- _How to complete this task_: Please copy every line below that contains the string "bottom".

- _Web page edit records_:
--------------------------------

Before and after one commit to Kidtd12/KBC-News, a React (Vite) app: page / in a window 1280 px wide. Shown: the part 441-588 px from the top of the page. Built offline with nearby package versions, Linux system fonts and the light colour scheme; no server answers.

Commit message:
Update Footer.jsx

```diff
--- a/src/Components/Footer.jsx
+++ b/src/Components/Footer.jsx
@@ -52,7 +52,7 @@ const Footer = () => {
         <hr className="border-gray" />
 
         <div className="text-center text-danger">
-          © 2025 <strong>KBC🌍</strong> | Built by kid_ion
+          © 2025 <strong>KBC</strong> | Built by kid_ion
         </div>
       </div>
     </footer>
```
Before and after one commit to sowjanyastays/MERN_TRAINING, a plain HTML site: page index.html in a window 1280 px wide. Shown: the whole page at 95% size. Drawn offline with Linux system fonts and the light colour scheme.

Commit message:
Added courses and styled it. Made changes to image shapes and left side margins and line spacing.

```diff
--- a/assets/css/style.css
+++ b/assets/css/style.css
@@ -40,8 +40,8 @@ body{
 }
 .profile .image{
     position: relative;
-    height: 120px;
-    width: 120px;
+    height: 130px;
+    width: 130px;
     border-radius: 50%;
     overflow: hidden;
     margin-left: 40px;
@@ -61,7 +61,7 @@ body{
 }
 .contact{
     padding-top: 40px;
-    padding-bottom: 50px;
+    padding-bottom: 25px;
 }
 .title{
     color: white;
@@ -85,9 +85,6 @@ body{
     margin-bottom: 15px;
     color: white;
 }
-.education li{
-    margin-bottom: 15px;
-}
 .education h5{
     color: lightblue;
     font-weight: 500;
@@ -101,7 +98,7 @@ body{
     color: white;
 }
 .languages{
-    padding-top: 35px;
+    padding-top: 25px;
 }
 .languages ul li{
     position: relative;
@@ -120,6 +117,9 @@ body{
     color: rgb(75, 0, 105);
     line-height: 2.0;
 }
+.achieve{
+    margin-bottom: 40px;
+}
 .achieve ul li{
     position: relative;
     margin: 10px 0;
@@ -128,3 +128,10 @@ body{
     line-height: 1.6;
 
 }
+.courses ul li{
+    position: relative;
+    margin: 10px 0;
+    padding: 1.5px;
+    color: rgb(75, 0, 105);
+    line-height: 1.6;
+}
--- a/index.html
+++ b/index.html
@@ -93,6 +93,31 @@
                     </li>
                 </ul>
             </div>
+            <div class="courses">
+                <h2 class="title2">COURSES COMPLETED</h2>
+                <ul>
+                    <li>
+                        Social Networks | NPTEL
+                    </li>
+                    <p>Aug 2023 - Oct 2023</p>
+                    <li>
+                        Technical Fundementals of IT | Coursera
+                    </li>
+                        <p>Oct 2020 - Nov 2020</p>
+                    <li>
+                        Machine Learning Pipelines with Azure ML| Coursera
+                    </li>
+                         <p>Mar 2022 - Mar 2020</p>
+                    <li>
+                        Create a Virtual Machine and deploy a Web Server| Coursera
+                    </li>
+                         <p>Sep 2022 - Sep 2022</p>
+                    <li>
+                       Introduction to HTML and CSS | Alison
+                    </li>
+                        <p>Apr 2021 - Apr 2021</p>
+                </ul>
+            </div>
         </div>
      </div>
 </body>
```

--------------------------------

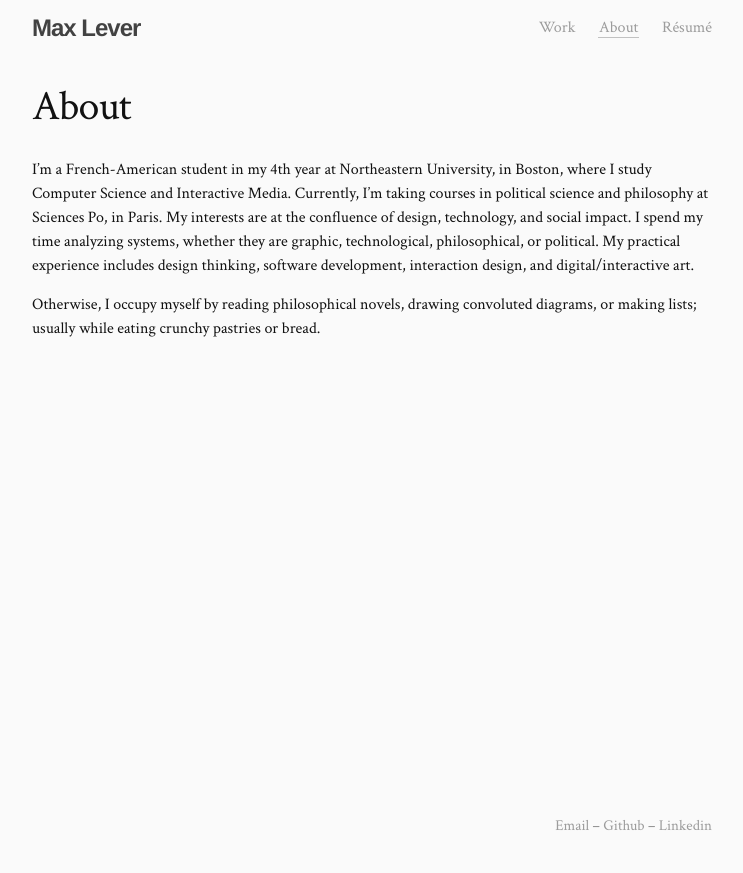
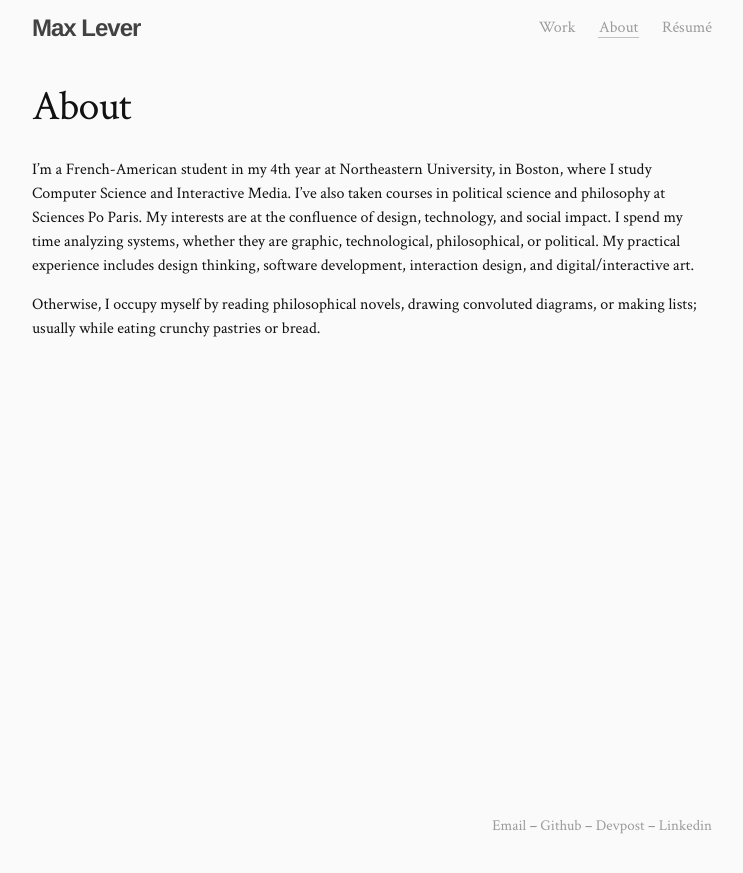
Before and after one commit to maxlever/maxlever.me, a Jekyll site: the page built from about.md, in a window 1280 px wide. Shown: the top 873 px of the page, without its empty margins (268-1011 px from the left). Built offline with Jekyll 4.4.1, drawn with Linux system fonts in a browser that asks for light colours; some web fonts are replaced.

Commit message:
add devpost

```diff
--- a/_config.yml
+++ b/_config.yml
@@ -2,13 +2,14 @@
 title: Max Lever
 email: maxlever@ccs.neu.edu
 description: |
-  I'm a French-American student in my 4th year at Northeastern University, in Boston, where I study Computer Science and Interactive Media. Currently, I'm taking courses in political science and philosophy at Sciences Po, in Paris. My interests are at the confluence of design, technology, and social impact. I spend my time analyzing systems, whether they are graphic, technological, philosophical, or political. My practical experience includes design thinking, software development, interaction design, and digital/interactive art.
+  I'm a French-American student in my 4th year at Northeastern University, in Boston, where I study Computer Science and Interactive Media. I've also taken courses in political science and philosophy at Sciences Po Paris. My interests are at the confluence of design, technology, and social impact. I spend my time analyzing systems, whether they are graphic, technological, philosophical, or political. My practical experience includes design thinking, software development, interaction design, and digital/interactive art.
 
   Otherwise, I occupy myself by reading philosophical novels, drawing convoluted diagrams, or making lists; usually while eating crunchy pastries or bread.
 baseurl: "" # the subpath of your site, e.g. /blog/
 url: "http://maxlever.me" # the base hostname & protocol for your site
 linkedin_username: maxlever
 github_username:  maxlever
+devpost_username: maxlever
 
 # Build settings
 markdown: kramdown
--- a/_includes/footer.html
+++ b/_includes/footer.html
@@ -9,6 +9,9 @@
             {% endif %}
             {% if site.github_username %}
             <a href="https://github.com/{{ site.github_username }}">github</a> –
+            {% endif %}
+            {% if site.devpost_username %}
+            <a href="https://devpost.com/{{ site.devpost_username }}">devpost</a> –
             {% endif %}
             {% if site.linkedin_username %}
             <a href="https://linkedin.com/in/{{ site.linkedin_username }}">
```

--------------------------------

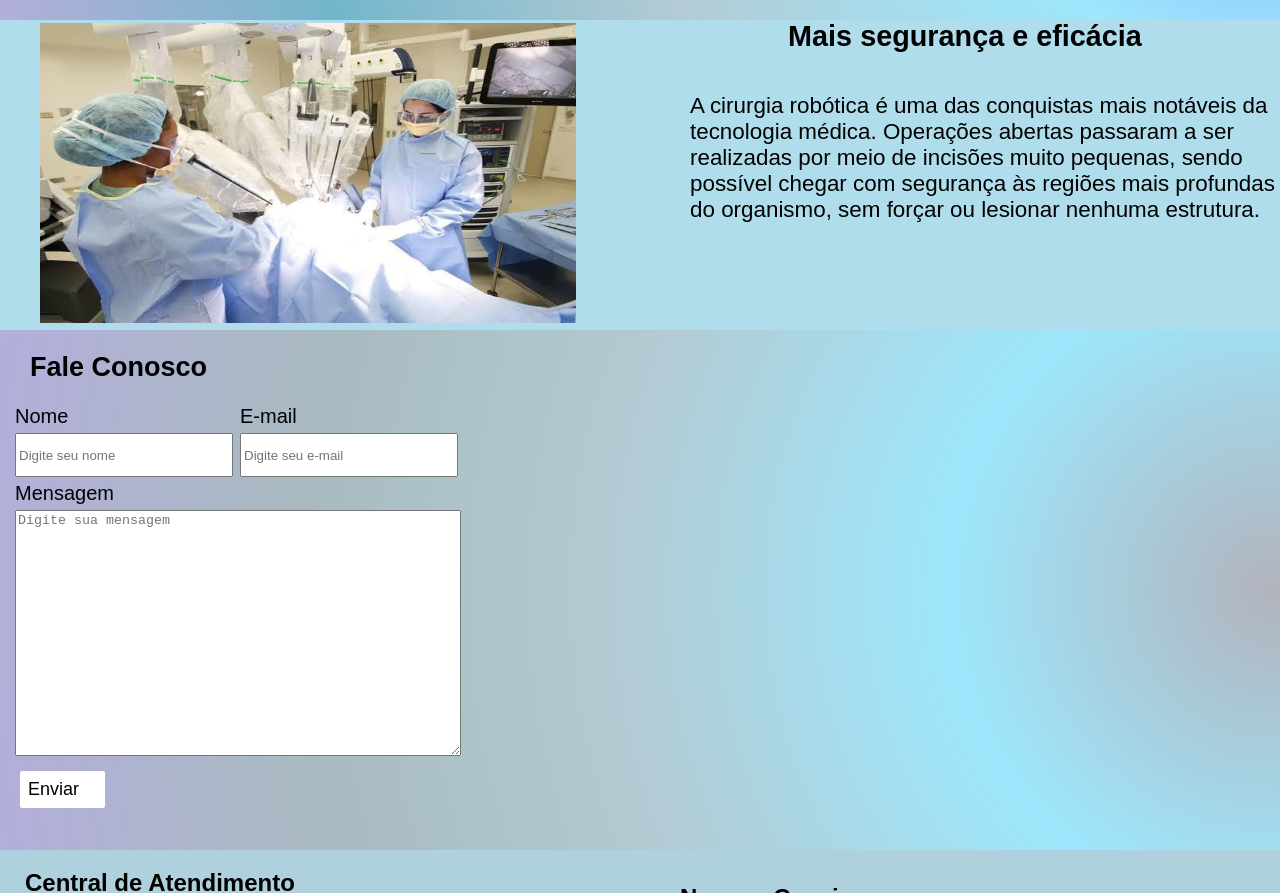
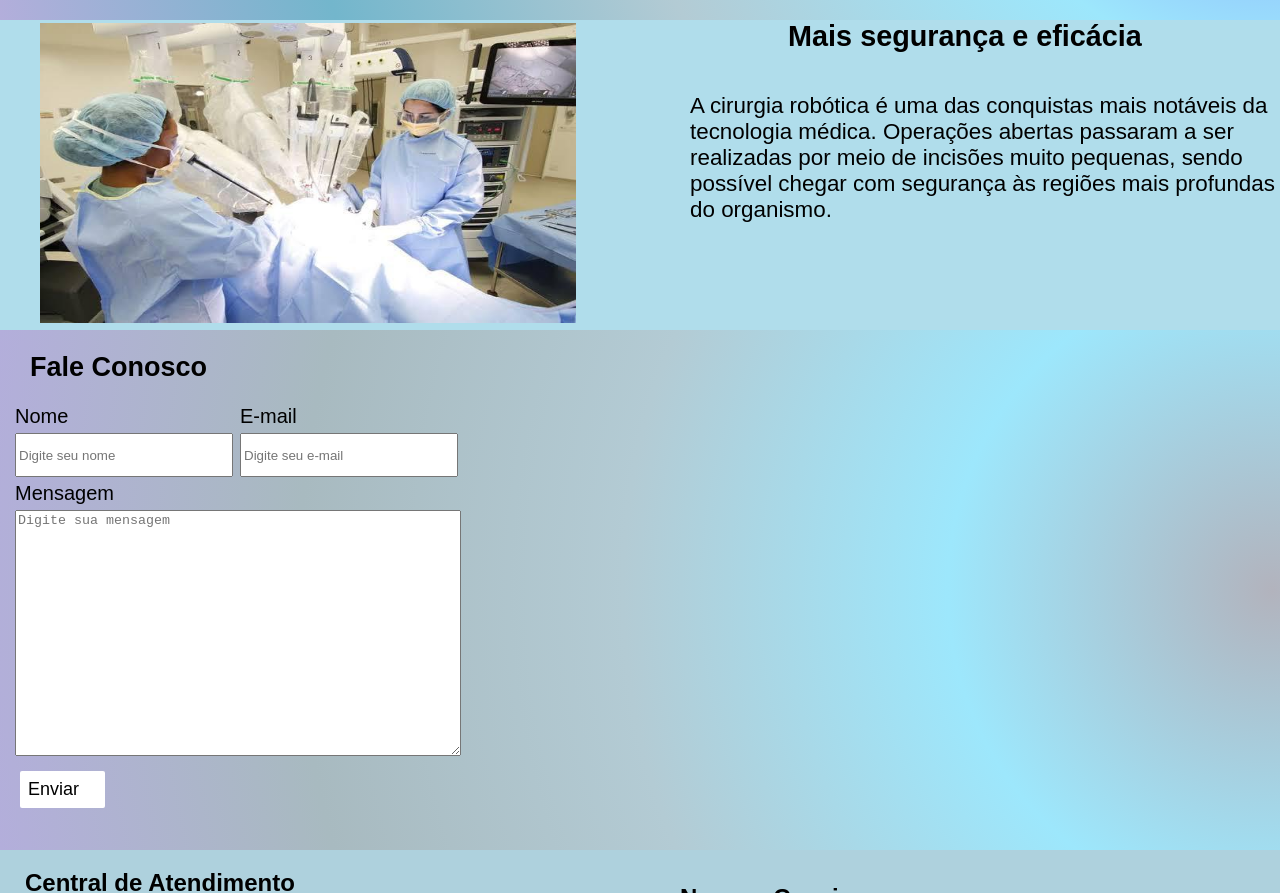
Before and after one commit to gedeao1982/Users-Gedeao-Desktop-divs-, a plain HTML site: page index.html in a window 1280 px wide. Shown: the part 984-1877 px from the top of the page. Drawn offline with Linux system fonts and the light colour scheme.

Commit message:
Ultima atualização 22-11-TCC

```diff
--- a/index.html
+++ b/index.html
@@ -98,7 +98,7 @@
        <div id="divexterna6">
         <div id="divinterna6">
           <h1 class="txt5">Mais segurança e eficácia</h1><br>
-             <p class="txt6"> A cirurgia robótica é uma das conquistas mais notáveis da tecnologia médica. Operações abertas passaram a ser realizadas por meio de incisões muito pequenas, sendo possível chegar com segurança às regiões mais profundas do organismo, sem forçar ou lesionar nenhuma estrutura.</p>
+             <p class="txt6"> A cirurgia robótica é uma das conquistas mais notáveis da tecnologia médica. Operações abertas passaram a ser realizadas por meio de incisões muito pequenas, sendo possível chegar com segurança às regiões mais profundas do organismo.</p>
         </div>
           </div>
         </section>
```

--------------------------------

- _Finished task_:
-    padding-bottom: 50px;
+    padding-bottom: 25px;
     margin-bottom: 15px;
-    margin-bottom: 15px;
+    margin-bottom: 40px;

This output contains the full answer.